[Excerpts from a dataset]
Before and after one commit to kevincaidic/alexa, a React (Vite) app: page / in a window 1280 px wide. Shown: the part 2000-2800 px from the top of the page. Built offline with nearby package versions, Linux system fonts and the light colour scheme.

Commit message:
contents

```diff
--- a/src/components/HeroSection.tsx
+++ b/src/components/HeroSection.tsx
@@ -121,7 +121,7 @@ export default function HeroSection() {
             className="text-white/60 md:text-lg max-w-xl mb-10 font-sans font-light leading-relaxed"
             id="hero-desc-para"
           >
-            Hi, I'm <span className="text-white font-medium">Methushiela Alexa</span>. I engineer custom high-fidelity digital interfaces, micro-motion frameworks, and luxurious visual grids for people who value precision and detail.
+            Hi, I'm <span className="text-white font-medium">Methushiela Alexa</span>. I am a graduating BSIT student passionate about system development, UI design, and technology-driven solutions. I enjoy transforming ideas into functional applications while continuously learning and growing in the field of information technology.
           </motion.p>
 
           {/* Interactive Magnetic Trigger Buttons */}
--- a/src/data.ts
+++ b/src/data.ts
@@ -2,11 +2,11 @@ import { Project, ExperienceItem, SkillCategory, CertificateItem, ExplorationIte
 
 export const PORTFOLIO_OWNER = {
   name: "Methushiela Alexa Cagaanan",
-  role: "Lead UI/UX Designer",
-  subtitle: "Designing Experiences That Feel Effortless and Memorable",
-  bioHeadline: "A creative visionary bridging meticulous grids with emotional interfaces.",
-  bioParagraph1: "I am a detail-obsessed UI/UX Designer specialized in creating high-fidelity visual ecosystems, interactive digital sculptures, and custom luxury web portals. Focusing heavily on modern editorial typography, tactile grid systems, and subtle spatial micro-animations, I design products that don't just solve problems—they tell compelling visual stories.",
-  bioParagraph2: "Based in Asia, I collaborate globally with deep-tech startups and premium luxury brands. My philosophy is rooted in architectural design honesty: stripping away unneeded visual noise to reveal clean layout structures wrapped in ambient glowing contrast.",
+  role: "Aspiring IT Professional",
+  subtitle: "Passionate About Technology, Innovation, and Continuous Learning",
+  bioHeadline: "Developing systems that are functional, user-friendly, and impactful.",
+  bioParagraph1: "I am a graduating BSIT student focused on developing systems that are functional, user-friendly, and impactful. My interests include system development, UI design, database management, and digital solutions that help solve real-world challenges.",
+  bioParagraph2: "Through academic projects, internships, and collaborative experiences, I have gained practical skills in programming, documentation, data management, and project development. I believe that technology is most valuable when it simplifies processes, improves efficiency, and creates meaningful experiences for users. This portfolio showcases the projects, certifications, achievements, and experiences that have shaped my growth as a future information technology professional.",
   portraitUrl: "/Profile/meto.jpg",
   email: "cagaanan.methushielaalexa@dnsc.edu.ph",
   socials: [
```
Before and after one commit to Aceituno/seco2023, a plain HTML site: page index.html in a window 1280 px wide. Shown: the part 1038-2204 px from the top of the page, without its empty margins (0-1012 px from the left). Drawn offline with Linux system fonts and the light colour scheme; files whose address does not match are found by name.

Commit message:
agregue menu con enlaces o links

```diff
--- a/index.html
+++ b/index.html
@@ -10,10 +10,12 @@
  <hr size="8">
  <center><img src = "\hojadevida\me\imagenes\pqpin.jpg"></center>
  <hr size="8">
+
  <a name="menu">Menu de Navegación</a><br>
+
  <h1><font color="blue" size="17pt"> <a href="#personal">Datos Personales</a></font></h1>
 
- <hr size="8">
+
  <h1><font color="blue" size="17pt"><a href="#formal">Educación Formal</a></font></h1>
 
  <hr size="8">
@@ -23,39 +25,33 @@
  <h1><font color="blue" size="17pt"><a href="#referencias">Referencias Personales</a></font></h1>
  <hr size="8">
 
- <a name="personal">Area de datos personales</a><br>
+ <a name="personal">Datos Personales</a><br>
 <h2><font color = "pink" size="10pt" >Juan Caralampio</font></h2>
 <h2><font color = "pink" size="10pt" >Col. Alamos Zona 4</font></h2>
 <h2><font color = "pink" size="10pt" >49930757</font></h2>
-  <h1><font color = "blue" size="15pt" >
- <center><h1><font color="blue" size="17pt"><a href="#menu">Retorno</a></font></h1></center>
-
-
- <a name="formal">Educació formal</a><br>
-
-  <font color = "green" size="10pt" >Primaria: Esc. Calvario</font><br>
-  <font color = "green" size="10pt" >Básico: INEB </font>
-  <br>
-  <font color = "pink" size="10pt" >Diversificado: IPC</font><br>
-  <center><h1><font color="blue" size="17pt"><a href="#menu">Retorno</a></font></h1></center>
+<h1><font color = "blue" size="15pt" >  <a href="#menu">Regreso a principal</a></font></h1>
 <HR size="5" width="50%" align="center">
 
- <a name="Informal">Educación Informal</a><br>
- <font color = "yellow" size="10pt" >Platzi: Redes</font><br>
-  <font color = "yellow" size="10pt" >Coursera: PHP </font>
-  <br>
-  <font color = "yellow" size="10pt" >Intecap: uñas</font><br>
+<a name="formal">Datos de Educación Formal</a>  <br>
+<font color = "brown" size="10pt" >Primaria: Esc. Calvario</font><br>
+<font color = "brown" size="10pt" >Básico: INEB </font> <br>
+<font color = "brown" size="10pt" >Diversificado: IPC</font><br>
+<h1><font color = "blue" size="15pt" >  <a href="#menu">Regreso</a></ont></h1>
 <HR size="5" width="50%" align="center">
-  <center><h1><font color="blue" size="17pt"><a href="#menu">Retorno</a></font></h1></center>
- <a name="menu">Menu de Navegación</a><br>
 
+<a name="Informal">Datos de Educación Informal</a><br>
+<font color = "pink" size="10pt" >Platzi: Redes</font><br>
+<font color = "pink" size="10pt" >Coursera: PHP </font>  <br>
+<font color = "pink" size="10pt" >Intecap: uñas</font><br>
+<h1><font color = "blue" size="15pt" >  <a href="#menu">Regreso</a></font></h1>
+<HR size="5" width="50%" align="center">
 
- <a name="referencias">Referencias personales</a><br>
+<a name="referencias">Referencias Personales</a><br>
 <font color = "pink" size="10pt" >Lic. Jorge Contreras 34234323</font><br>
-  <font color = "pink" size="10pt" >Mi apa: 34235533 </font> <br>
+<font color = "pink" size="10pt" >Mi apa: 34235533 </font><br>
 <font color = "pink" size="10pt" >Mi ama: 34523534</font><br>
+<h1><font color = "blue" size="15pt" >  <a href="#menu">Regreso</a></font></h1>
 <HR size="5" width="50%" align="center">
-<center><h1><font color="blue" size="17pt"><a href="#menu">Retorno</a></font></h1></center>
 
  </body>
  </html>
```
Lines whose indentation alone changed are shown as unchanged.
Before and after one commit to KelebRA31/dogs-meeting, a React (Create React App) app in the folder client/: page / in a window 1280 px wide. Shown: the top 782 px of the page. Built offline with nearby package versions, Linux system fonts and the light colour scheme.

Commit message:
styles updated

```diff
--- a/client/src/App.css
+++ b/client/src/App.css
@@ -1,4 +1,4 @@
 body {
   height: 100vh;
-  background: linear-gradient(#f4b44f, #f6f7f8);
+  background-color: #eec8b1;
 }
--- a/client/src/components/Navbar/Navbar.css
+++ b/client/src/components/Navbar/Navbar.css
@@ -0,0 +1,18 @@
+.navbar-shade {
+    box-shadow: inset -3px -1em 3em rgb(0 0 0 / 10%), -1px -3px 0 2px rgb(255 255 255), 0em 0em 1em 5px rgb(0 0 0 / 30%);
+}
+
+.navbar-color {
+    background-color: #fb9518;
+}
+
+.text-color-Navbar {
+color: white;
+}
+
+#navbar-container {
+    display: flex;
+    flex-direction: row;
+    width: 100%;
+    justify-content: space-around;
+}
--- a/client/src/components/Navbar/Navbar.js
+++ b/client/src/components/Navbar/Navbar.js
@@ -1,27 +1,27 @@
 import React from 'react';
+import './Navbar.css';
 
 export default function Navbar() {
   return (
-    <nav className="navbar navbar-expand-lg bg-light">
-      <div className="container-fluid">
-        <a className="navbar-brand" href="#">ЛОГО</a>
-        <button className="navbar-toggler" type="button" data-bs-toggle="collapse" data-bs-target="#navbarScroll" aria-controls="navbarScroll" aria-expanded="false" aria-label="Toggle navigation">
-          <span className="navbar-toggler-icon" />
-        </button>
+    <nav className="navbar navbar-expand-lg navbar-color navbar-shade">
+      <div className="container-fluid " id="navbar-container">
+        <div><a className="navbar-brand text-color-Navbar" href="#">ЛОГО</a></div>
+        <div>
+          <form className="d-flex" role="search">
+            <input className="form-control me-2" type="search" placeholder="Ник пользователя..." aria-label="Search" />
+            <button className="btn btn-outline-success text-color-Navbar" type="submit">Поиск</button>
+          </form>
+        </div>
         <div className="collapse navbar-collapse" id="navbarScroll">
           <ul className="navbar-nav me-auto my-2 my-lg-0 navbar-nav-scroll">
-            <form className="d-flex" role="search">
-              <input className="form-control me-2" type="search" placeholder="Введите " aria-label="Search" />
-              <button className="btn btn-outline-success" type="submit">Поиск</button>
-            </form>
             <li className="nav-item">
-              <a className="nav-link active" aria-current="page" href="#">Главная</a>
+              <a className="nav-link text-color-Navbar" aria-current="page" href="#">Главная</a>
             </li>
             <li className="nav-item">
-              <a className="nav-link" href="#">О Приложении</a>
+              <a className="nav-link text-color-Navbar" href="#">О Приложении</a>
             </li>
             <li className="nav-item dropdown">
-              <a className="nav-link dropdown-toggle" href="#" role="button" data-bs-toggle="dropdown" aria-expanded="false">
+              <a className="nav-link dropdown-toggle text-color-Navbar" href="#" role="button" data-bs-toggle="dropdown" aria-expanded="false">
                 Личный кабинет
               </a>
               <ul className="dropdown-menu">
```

◆ WHAT NEEDS TO BE DONE ◆
State the number of lines in the preceding data that contain the word "role", and nothing besides.

◆ SOLUTION ◆
6